## THE PROBLEM
Nothing in the records may change. Output them all exactly.

╭─ EXERCISE MATERIALS

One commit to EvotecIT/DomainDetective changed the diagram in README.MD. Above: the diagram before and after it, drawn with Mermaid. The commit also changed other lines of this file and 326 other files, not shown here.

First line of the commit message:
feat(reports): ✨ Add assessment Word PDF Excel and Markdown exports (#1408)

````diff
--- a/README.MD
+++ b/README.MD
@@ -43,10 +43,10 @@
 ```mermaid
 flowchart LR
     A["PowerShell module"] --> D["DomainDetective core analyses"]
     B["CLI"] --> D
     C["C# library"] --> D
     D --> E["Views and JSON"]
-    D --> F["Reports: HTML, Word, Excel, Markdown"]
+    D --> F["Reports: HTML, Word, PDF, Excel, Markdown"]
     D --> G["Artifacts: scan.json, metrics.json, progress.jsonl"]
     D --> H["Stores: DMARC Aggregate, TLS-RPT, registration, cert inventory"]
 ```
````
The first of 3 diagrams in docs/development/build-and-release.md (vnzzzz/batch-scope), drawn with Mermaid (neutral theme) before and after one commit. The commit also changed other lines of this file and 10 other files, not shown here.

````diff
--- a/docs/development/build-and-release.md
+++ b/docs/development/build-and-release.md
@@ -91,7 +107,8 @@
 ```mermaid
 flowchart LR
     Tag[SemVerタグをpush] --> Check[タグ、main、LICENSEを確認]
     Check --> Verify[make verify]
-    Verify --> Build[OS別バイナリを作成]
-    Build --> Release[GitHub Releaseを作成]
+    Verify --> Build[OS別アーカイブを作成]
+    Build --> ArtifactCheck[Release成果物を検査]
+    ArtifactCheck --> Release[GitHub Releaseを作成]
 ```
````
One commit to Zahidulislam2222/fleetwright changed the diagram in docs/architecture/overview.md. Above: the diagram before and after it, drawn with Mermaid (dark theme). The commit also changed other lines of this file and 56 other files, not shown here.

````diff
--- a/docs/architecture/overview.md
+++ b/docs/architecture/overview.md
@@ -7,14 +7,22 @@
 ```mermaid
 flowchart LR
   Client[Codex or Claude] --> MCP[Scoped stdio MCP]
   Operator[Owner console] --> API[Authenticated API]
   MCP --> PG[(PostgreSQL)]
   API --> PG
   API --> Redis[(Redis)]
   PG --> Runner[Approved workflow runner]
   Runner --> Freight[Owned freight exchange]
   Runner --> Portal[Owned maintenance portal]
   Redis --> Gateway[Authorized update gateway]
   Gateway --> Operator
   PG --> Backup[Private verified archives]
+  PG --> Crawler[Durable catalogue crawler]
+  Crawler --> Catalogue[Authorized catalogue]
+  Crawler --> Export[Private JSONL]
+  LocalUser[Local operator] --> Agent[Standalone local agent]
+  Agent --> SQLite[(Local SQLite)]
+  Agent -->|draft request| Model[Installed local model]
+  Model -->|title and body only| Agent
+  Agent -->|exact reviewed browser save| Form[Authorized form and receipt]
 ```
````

╰─

## WRITTEN SOLUTION
One commit to EvotecIT/DomainDetective changed the diagram in README.MD. Above: the diagram before and after it, drawn with Mermaid. The commit also changed other lines of this file and 326 other files, not shown here.

First line of the commit message:
feat(reports): ✨ Add assessment Word PDF Excel and Markdown exports (#1408)

````diff
--- a/README.MD
+++ b/README.MD
@@ -43,10 +43,10 @@
 ```mermaid
 flowchart LR
     A["PowerShell module"] --> D["DomainDetective core analyses"]
     B["CLI"] --> D
     C["C# library"] --> D
     D --> E["Views and JSON"]
-    D --> F["Reports: HTML, Word, Excel, Markdown"]
+    D --> F["Reports: HTML, Word, PDF, Excel, Markdown"]
     D --> G["Artifacts: scan.json, metrics.json, progress.jsonl"]
     D --> H["Stores: DMARC Aggregate, TLS-RPT, registration, cert inventory"]
 ```
````
The first of 3 diagrams in docs/development/build-and-release.md (vnzzzz/batch-scope), drawn with Mermaid (neutral theme) before and after one commit. The commit also changed other lines of this file and 10 other files, not shown here.

````diff
--- a/docs/development/build-and-release.md
+++ b/docs/development/build-and-release.md
@@ -91,7 +107,8 @@
 ```mermaid
 flowchart LR
     Tag[SemVerタグをpush] --> Check[タグ、main、LICENSEを確認]
     Check --> Verify[make verify]
-    Verify --> Build[OS別バイナリを作成]
-    Build --> Release[GitHub Releaseを作成]
+    Verify --> Build[OS別アーカイブを作成]
+    Build --> ArtifactCheck[Release成果物を検査]
+    ArtifactCheck --> Release[GitHub Releaseを作成]
 ```
````
One commit to Zahidulislam2222/fleetwright changed the diagram in docs/architecture/overview.md. Above: the diagram before and after it, drawn with Mermaid (dark theme). The commit also changed other lines of this file and 56 other files, not shown here.

````diff
--- a/docs/architecture/overview.md
+++ b/docs/architecture/overview.md
@@ -7,14 +7,22 @@
 ```mermaid
 flowchart LR
   Client[Codex or Claude] --> MCP[Scoped stdio MCP]
   Operator[Owner console] --> API[Authenticated API]
   MCP --> PG[(PostgreSQL)]
   API --> PG
   API --> Redis[(Redis)]
   PG --> Runner[Approved workflow runner]
   Runner --> Freight[Owned freight exchange]
   Runner --> Portal[Owned maintenance portal]
   Redis --> Gateway[Authorized update gateway]
   Gateway --> Operator
   PG --> Backup[Private verified archives]
+  PG --> Crawler[Durable catalogue crawler]
+  Crawler --> Catalogue[Authorized catalogue]
+  Crawler --> Export[Private JSONL]
+  LocalUser[Local operator] --> Agent[Standalone local agent]
+  Agent --> SQLite[(Local SQLite)]
+  Agent -->|draft request| Model[Installed local model]
+  Model -->|title and body only| Agent
+  Agent -->|exact reviewed browser save| Form[Authorized form and receipt]
 ```
````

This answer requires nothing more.